Extrinsic Semiconductor

Intrinsic semiconductors have high resistivity. Also, their conductivity shows little flexibility. For these reasons, intrinsic (pure) semiconductors are of little use; at best these can be used as a heat or light sensitive resistance. These limitations are overcome by adding a small and measured quantity of another material to intrinsic (pure) semiconductor, which either increases the number of holes or electrons.

The process of addition of impurities to a pure or intrinsic semiconductor is called doping and the impurity atom that is added is called dopant. Such doped semiconductors are called extrinsic semiconductors.

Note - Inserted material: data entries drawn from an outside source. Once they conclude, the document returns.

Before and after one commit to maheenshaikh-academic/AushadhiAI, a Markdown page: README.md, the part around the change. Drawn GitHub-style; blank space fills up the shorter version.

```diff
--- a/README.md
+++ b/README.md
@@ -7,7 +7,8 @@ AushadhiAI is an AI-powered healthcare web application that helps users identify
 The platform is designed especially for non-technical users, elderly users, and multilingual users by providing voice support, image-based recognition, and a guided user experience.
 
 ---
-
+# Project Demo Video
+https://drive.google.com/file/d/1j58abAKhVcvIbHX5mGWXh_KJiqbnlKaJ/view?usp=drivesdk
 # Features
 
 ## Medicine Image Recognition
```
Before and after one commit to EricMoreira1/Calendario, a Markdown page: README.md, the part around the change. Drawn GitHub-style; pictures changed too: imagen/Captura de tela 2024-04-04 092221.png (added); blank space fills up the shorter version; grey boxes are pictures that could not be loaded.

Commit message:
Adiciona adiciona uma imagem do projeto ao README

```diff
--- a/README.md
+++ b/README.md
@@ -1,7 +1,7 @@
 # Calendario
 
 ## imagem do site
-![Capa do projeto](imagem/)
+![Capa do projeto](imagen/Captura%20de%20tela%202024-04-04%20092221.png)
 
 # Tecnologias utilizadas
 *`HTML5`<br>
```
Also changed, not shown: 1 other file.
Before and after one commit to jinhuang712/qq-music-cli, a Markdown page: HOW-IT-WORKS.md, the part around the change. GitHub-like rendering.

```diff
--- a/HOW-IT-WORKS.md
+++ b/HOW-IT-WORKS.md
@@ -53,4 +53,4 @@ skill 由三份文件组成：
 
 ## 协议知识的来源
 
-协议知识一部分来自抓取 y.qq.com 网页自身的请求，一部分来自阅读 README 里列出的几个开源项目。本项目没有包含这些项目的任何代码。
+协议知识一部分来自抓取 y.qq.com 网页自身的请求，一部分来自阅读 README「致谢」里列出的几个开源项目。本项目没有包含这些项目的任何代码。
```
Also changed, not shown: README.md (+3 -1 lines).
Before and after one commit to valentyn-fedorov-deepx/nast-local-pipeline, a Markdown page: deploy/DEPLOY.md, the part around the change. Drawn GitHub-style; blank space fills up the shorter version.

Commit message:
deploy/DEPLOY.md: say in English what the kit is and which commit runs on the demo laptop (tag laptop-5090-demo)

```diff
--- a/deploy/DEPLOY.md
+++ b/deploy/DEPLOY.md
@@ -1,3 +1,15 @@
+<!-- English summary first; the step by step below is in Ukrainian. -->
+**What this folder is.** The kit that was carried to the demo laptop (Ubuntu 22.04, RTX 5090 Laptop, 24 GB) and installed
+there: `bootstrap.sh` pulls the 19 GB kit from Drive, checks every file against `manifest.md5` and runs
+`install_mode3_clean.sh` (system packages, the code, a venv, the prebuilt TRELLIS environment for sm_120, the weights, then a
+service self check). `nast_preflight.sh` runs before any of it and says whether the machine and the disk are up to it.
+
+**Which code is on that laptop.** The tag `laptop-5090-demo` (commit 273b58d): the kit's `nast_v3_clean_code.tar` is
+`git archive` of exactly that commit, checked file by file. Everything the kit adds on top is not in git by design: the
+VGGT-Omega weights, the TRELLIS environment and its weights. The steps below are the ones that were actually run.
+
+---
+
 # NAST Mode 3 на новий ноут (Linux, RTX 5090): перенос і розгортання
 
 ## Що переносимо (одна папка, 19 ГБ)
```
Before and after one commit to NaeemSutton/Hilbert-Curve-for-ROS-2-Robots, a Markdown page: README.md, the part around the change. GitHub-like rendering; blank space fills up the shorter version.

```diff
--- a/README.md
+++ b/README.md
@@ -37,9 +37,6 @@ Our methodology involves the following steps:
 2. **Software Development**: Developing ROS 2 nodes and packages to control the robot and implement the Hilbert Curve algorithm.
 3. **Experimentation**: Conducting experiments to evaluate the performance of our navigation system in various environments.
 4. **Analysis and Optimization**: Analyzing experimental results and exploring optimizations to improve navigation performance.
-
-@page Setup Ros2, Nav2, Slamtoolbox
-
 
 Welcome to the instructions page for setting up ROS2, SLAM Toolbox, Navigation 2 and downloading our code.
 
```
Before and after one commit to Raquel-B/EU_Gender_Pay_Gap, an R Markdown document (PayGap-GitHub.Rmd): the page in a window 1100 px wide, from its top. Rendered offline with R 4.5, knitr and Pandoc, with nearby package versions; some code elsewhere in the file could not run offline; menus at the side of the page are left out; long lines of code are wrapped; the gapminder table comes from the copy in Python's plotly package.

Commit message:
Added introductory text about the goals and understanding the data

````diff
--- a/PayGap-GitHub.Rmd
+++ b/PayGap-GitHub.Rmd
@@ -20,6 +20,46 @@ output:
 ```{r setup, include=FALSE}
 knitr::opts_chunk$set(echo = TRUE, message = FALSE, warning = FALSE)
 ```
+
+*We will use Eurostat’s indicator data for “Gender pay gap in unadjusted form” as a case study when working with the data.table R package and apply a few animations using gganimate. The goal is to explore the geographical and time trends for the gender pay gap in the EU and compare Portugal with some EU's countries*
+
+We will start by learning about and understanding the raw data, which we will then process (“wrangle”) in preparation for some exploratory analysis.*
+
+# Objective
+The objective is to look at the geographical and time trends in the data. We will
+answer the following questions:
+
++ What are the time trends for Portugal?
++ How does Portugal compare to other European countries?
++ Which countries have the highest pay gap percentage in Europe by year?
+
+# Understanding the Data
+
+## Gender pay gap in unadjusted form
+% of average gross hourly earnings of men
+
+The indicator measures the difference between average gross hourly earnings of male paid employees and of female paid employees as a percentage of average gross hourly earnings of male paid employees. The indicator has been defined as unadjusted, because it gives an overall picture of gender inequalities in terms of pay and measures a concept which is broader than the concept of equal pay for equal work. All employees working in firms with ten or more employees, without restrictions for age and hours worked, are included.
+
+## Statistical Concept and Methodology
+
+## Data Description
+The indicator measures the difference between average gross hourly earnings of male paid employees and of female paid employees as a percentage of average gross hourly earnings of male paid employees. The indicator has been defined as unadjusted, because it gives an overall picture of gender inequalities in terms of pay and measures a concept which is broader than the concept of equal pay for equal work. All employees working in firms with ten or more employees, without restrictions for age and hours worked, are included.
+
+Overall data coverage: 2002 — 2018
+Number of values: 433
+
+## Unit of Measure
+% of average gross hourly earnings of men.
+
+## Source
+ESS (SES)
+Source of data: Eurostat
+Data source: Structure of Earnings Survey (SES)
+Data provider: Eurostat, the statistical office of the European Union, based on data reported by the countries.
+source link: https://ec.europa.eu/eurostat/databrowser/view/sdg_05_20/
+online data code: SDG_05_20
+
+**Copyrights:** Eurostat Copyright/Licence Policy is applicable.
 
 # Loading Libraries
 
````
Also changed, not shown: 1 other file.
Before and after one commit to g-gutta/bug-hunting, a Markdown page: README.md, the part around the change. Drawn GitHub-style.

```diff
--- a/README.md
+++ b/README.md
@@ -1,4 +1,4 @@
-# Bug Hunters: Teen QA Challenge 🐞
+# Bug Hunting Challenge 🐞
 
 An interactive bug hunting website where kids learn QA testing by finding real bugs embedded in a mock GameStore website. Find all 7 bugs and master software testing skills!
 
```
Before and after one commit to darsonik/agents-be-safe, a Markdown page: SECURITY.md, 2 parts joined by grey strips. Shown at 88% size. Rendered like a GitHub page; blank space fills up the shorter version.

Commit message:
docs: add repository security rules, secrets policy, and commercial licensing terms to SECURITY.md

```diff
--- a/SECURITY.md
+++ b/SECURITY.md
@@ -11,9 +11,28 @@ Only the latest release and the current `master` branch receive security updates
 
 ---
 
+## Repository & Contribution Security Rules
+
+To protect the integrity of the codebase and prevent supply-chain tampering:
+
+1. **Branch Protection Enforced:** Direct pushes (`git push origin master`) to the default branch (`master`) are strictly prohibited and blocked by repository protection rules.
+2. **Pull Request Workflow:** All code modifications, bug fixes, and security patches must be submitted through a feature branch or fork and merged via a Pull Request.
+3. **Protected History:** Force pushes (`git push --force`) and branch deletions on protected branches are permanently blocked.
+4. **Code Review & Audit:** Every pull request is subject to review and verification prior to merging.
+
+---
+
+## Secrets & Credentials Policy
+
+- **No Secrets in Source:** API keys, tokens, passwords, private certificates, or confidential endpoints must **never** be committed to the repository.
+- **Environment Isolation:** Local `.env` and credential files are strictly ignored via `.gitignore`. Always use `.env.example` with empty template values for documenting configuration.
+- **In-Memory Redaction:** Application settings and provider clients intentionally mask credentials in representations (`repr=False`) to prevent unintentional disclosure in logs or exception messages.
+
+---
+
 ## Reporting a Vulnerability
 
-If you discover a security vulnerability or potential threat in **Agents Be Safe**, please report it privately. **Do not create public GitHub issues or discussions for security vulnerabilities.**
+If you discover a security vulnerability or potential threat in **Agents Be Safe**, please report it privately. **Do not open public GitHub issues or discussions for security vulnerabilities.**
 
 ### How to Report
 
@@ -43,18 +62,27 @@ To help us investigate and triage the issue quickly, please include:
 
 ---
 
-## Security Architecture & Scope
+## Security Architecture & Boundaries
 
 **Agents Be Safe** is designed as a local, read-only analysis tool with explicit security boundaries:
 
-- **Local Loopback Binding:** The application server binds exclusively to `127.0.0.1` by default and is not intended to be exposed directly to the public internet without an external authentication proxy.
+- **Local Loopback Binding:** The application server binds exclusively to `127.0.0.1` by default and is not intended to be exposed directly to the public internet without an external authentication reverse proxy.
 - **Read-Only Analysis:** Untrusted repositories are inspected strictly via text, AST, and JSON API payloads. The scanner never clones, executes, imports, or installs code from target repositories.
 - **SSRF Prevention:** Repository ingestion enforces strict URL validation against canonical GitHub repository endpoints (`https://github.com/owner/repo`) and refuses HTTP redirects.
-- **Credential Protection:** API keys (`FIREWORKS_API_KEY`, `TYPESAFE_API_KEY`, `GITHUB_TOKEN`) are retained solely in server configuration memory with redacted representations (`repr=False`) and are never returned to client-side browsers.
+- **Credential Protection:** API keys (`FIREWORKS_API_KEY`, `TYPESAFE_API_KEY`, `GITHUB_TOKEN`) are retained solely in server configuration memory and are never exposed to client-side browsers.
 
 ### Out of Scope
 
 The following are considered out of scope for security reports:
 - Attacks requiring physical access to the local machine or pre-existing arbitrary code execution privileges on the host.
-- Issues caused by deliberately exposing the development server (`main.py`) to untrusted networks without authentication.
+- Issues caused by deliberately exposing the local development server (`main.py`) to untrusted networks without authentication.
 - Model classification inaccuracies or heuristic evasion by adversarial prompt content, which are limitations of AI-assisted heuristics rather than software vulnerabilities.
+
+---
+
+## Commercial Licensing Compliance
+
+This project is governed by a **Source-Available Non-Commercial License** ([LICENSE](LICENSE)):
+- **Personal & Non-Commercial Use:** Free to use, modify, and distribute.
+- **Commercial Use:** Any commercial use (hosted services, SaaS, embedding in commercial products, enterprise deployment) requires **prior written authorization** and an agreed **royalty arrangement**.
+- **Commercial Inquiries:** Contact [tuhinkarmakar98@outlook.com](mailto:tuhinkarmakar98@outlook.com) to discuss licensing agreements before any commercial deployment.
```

The dopants are generally taken from either group III (having three valence electrons) or group V (having five valence electrons) of the Periodic Table. Normally, a very small amount of impurity atoms is added to the pure semiconductor. It is of the order of one atom per 108 atoms of intrinsic semiconductor. These atoms change the balance of charge carriers; either they add free electrons or create holes. Either of these additions makes the material more conducting.